Photography: Patrick Lauder
Car club culture is captivating, as its membership is generally spawned from the desire to be connected with others using vehicles as the primary bond. And although some affiliations are as simple as being vehicle specific, others go much deeper to represent their coast, their hood or even—in the case of Rez Made Car Club of Lemoore, California—their reservation.
Rez Made was created five years ago by five Native American members eager not only to represent their love for car culture but to be a positive influence on their reservation. Club president Marcos explains its intentions: “We’re pretty much trying to be an inspiration for Native Americans and for people on reservations. We’re trying to show that to have a nice car, you have to have a good job, etcetera. We’re basically trying to motivate people to do better.”

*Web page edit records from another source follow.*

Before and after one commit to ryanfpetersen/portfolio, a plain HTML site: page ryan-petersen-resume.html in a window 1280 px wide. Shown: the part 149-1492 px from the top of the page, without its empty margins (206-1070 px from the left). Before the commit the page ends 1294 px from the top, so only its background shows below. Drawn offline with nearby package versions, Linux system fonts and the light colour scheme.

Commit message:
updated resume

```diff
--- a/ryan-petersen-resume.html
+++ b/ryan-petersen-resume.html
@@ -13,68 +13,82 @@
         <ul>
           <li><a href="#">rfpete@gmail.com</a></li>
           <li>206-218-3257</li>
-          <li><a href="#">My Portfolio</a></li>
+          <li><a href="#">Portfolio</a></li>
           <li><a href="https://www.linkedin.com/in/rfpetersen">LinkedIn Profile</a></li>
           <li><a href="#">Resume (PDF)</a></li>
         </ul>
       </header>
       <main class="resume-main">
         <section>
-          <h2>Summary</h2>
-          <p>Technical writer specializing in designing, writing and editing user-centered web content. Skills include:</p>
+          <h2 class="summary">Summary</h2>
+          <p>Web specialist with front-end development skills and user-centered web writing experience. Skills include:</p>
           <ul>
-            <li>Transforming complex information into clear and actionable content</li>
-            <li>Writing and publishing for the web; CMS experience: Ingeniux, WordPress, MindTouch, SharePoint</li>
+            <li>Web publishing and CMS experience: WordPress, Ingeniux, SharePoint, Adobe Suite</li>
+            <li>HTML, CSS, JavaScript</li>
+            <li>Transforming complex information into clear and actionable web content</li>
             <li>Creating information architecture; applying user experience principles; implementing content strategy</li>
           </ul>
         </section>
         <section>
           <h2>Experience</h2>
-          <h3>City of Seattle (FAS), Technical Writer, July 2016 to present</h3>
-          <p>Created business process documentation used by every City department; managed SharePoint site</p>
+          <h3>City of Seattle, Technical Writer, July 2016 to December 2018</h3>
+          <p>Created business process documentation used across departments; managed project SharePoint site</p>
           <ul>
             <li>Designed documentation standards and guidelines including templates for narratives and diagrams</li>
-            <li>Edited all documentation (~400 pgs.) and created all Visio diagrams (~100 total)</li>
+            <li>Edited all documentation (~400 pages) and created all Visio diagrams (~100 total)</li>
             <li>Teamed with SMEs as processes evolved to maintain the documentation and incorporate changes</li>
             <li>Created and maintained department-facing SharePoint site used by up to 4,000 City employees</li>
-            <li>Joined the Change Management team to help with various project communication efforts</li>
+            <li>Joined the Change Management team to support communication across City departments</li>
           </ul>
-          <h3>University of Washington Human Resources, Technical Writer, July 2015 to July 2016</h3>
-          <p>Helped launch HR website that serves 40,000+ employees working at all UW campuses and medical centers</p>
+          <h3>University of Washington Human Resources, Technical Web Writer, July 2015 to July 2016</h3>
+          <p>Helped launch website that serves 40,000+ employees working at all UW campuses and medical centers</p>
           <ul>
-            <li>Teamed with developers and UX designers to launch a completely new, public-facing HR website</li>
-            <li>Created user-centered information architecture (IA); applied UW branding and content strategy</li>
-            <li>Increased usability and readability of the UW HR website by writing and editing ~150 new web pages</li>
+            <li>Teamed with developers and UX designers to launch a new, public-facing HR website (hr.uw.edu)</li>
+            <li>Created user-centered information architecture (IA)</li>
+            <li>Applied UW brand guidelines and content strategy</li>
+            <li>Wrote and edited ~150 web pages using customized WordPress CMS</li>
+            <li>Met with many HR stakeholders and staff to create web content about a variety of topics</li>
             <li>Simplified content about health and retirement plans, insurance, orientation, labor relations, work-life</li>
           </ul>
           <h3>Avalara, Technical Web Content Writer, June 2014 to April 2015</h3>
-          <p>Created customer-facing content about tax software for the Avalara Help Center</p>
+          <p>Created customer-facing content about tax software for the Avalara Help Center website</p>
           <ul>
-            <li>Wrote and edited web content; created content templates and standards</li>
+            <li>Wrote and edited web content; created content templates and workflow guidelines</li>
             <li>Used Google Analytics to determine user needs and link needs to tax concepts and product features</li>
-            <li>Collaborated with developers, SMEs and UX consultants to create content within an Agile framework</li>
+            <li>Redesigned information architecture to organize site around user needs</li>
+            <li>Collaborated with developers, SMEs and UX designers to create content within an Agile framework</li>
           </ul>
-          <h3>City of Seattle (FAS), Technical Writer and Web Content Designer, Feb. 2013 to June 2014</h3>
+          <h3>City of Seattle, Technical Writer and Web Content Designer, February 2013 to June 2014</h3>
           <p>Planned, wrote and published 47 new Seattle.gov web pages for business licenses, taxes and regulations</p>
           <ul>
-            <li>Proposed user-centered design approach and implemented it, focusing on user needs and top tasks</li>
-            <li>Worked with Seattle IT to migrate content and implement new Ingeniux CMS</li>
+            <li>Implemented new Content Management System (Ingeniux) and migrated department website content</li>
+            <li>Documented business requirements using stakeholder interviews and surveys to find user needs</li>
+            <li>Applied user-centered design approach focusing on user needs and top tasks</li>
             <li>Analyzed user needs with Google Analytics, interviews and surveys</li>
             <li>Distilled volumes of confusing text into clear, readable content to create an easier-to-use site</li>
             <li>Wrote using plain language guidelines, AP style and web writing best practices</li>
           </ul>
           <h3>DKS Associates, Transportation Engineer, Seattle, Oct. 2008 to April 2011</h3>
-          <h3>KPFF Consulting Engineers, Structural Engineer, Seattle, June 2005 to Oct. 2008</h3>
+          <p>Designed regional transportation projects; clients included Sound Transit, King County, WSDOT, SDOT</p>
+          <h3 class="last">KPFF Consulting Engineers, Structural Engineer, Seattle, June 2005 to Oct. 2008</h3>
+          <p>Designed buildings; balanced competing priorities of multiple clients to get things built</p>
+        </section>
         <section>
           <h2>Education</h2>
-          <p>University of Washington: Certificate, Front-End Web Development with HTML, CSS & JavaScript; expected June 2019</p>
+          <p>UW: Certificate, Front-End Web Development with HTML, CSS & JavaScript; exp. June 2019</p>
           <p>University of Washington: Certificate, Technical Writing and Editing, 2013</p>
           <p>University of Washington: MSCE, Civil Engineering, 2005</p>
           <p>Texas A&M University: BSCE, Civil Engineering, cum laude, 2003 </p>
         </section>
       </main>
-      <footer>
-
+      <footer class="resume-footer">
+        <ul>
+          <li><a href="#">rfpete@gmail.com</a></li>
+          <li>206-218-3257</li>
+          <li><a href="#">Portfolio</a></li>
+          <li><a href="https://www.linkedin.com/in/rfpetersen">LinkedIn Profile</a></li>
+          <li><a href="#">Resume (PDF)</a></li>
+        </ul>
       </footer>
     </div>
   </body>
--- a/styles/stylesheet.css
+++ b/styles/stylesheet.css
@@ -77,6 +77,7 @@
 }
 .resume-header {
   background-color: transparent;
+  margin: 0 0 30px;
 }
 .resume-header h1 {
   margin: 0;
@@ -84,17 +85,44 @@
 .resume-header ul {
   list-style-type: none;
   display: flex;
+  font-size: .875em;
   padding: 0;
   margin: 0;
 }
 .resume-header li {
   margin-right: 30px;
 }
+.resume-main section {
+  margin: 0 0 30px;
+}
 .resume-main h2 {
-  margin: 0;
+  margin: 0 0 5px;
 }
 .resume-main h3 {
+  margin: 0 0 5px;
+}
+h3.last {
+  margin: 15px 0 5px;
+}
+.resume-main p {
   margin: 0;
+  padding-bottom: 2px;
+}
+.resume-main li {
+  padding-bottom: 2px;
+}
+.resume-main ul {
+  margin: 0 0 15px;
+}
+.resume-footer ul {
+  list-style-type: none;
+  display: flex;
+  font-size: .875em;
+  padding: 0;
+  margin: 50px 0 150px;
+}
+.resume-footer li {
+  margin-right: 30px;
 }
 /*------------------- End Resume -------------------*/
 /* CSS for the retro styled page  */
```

Although the lowrider influence in their rides is evident, one of Rez Made’s strengths is their vehicular variety, as they don’t cater to just one automotive genre or the other. “We have pretty much everything,” explains Marcos. “We want to go to a car show and have something for every category.” And as its members are dedicated car show junkies, Rez Made varies from other clubs in its objective. “We’re inspired by the bigger clubs, but we’re different from them,” Marcos says. “We ain’t trophy huntin’, and we don’t have all the politics like some clubs; we’re just out there to have a good time and show our cars. We build our cars the way we want ’em, and we try to build stuff that nobody has seen before.” He continues, “We put a lot of money into our cars, and we do it without any sponsors. I see us like an underground rapper; we have the rides, we have the respect, and the fame will come eventually as we continue to push.”
Rez Made is recognized not only for their distinctive rides but for their annual car shows, something they’re eager to further develop. “The last two years, we went really hard,” says Marcos. “We hit all the shows and started doing our own, and it made people more familiar with us.” With the club now 60 members deep, Marcos and Rez Made plan to expand their membership and their show presence across the country. “We have a new member from a reservation in Minnesota whom we met at SEMA,” says Marcos. “We’re trying to branch out across the country, as there are a lot of reservations with people like us.”